» Problem
Exact copy, no pictures: output all the records that follow.

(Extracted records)

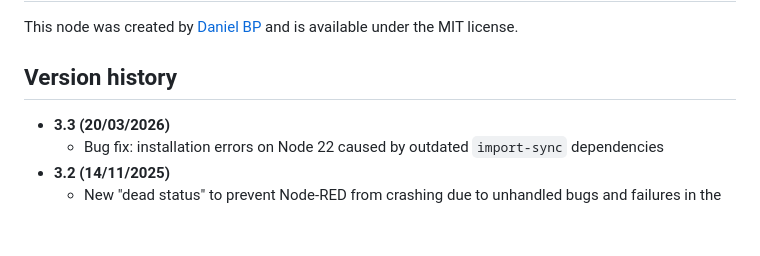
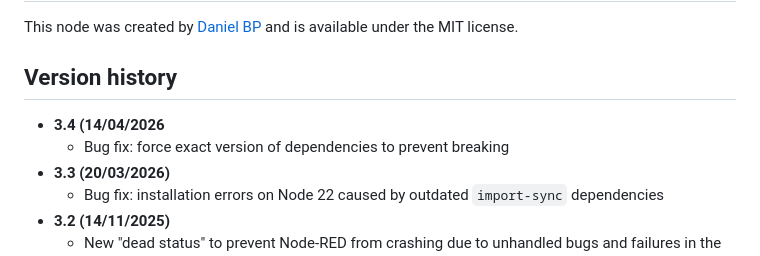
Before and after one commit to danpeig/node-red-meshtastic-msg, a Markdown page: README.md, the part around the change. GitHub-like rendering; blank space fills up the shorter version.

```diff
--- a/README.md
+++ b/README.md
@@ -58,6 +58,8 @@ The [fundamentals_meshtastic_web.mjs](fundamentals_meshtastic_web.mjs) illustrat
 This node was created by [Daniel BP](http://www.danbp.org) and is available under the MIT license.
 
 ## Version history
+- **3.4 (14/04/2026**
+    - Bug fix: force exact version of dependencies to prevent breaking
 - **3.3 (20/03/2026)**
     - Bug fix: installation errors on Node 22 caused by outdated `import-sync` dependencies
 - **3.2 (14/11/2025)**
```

» Response
Before and after one commit to danpeig/node-red-meshtastic-msg, a Markdown page: README.md, the part around the change. GitHub-like rendering; blank space fills up the shorter version.

```diff
--- a/README.md
+++ b/README.md
@@ -58,6 +58,8 @@ The [fundamentals_meshtastic_web.mjs](fundamentals_meshtastic_web.mjs) illustrat
 This node was created by [Daniel BP](http://www.danbp.org) and is available under the MIT license.
 
 ## Version history
+- **3.4 (14/04/2026**
+    - Bug fix: force exact version of dependencies to prevent breaking
 - **3.3 (20/03/2026)**
     - Bug fix: installation errors on Node 22 caused by outdated `import-sync` dependencies
 - **3.2 (14/11/2025)**
```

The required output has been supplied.